Problem to work on -
If a line of the listing contains the string "light", return that line.

##### Dataset records

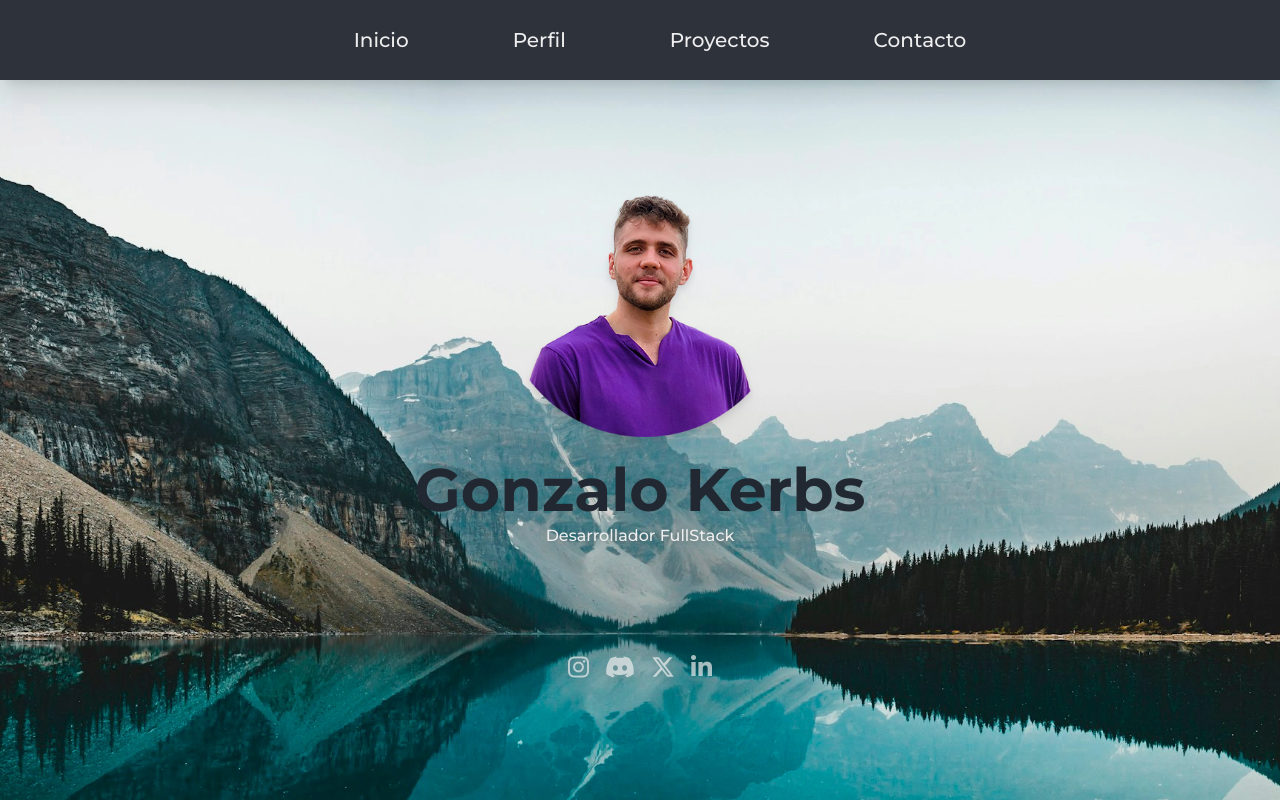
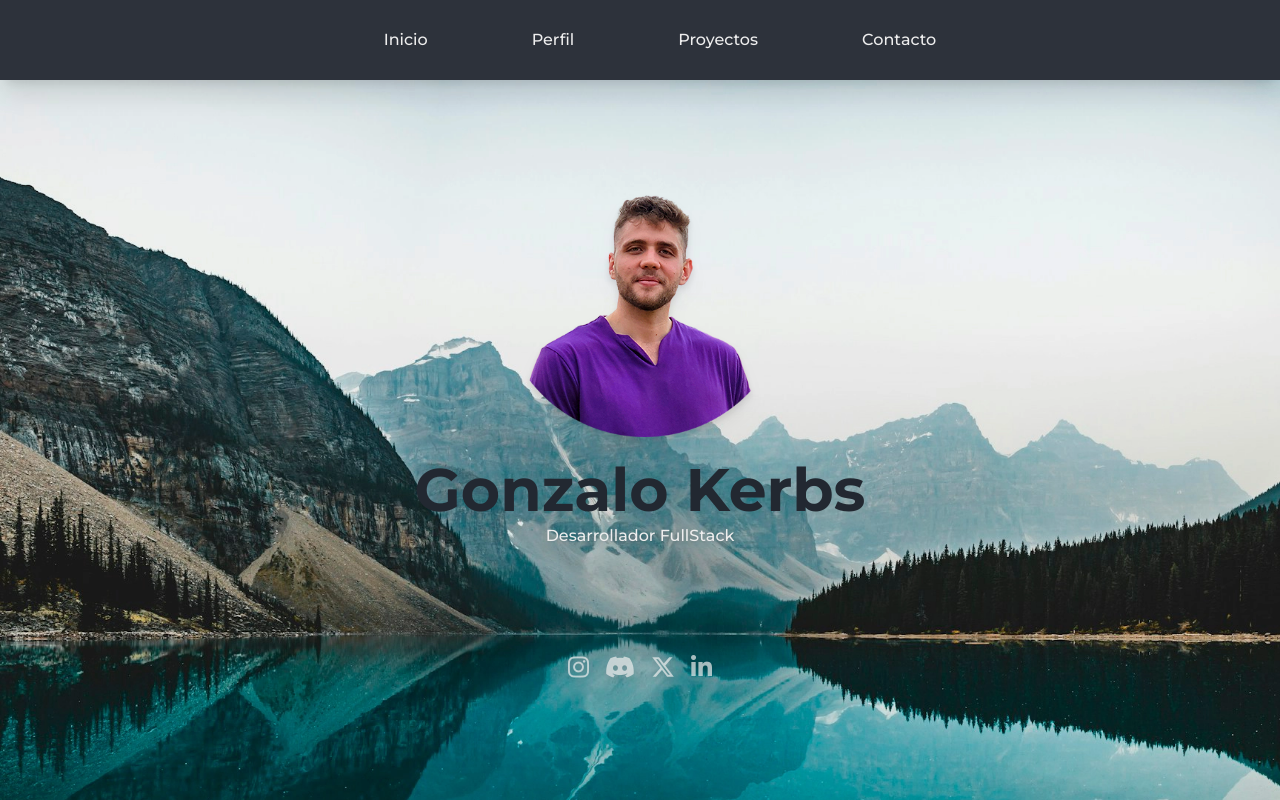
Before and after one commit to SbrekDev/Gonzalo-Kerbs-Portafolio, a React (Vite) app: page / in a window 1280 px wide. Shown: the top 800 px of the page. Built offline with nearby package versions, Linux system fonts and the light colour scheme; some icons are missing.

Commit message:
fix text

```diff
--- a/src/components/NavComponent.tsx
+++ b/src/components/NavComponent.tsx
@@ -28,7 +28,7 @@ const NavComponent = () => {
       <div
         className={`${
           navClick ? "" : "hidden lg:flex"
-        } w-screen flex flex-col lg:flex-row justify-center lg:gap-5 xl:gap-8 items-center list-none font-normal lg:text-xl`}
+        } w-screen flex flex-col lg:flex-row justify-center lg:gap-5 xl:gap-8 items-center list-none font-normal`}
       >
         <a
           className="px-9 py-2 lg:hover:bg-secondary lg:hover:text-primary-light hover:cursor-pointer rounded-lg"
```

##########

Answer for the task -
Before and after one commit to SbrekDev/Gonzalo-Kerbs-Portafolio, a React (Vite) app: page / in a window 1280 px wide. Shown: the top 800 px of the page. Built offline with nearby package versions, Linux system fonts and the light colour scheme; some icons are missing.
           className="px-9 py-2 lg:hover:bg-secondary lg:hover:text-primary-light hover:cursor-pointer rounded-lg"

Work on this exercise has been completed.